- It is the responsibility of the Author to obtain permission to reproduce copyrighted material from other sources (including text, tables, photographs, slides, line illustrations or any other artwork). Tables and illustrations must be accompanied by written permission for their use from the copyright owner, along with complete information as to source. In most cases this will mean contacting the publisher of the original work. We request that authors provide us with a written confirmation prior to acceptance of the final manuscript. We encourage authors to start this process as early as possible;
- Authors are obliged to notify the journal editors immediately to retract the article or publish an appropriate erratum if they discover a significant error or inaccuracy in their published work.
New Zealand Sociology is a double-blind refereed journal peer reviewed to international standards:
- Some papers are rejected without peer review owing to lack of novelty, not meeting the standard required for academic scholarship or being outside the scope of the journal;
- Manuscripts will be acknowledged by the Editors upon receipt;
- Following editorial review, manuscripts will be sent to two referees for blind review. To facilitate this process, the author’s details should be included only on the separate cover page, although the title and abstract should appear in the main manuscript document;
- Revised articles are usually sent for re-review to the original peer reviewers if these indicate their willingness to review the article again;
- Revision of an article gives no guarantee of acceptance and in some cases revised articles are rejected if the improvements are not sufficient or new issues arise;
- All authors should be prepared to return revised papers and proof corrections to the deadlines required for publication;
- Preliminary consultation with the editors about the suitability of an article does not necessarily guarantee its publication.
Submissions from authors with whom the Editors have a conflict of interest will be assessed by an Associate Editor or member of the Editorial Board. Submissions by Editors, Associate Editors or members of the Editorial Advisory Board will be managed in a way so as to avoid conflict of interest and will be subject to the same double-blind review as other authors.
These will be emailed to authors and any improved layout suggestions should be returned to the managing editor within one week. Major alterations to the text cannot be accepted at this stage.
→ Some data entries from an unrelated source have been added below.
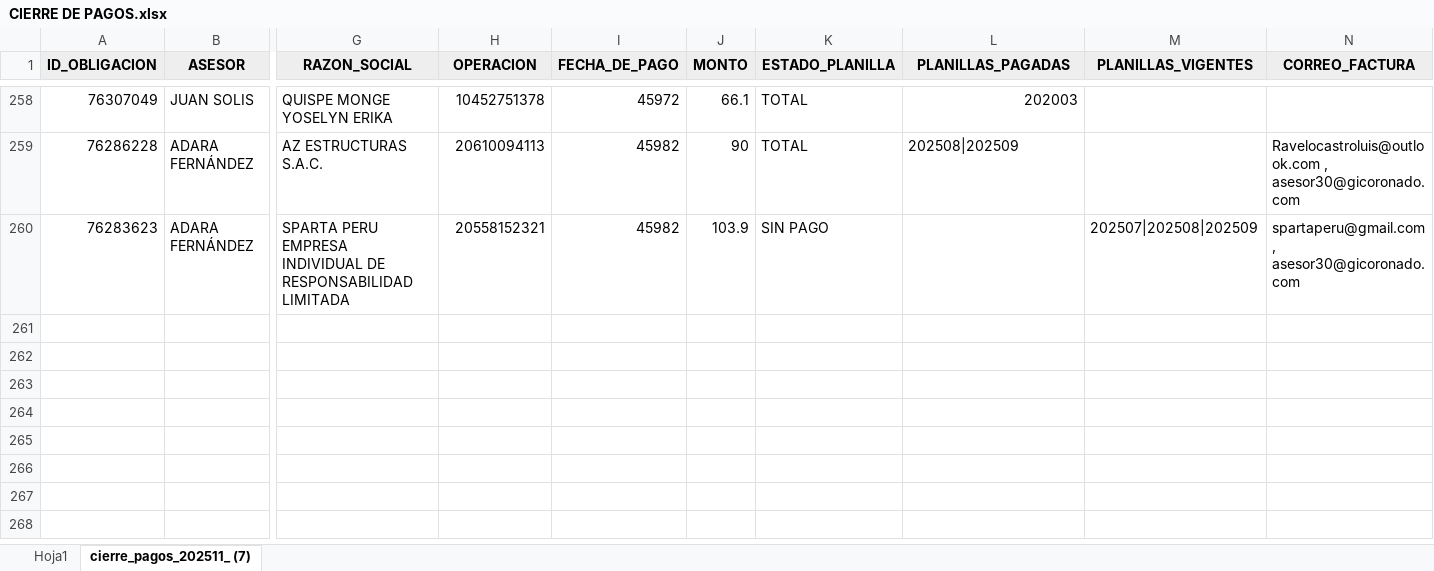
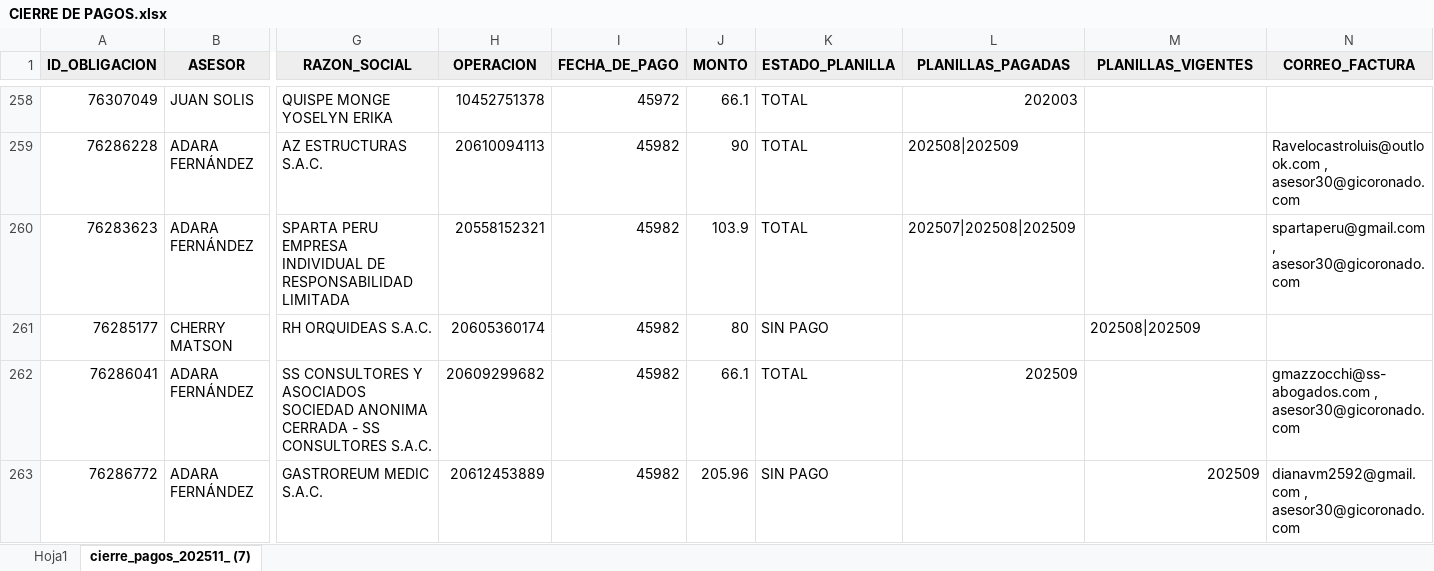
Before and after one commit to isaac24012000-oss/AFP-ANALISIS-2025, an Excel workbook: CIERRE DE PAGOS.xlsx, sheet cierre_pagos_202511_ (7), drawn as a sheet; only a part is shown, gaps mark what is left out; values as stored, in another font and other column widths than the file's, no borders; rows hold the shown columns only; the diff covers the shown part only; the diff names each change by its address in the sheet, - before the commit and + after, or states it on an @@ line.

```diff
--- a/CIERRE DE PAGOS.xlsx (sheet cierre_pagos_202511_ (7))
+++ b/CIERRE DE PAGOS.xlsx (sheet cierre_pagos_202511_ (7))
-K260 (ESTADO_PLANILLA): SIN PAGO
+K260 (ESTADO_PLANILLA): TOTAL
-L260 (PLANILLAS_PAGADAS): (empty)
+L260 (PLANILLAS_PAGADAS): 202507|202508|202509
-M260 (PLANILLAS_VIGENTES): 202507|202508|202509
+M260 (PLANILLAS_VIGENTES): (empty)
+row 261: 76285177 | CHERRY MATSON | RH ORQUIDEAS S.A.C. | 20605360174 | 45982 | 80 | SIN PAGO |  | 202508|202509
+row 262: 76286041 | ADARA FERNÁNDEZ | SS CONSULTORES Y ASOCIADOS SOCIEDAD ANONIMA CERRADA - SS CONSULTORES S.A.C. | 20609299682 | 45982 | 66.1 | TOTAL | 202509 |  | gmazzocchi@ss-abogados.com , asesor30@gicoronado.com
+row 263: 76286772 | ADARA FERNÁNDEZ | GASTROREUM MEDIC S.A.C. | 20612453889 | 45982 | 205.96 | SIN PAGO |  | 202509 | dianavm2592@gmail.com , asesor30@gicoronado.com
```
Also changed, not shown: 3 added rows and 9 edited cells elsewhere in this sheet, 2 other files.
The editors reserve the right to make minor editorial alterations or deletions to articles without consulting the author(s), so long as such changes do not affect the substance of the article.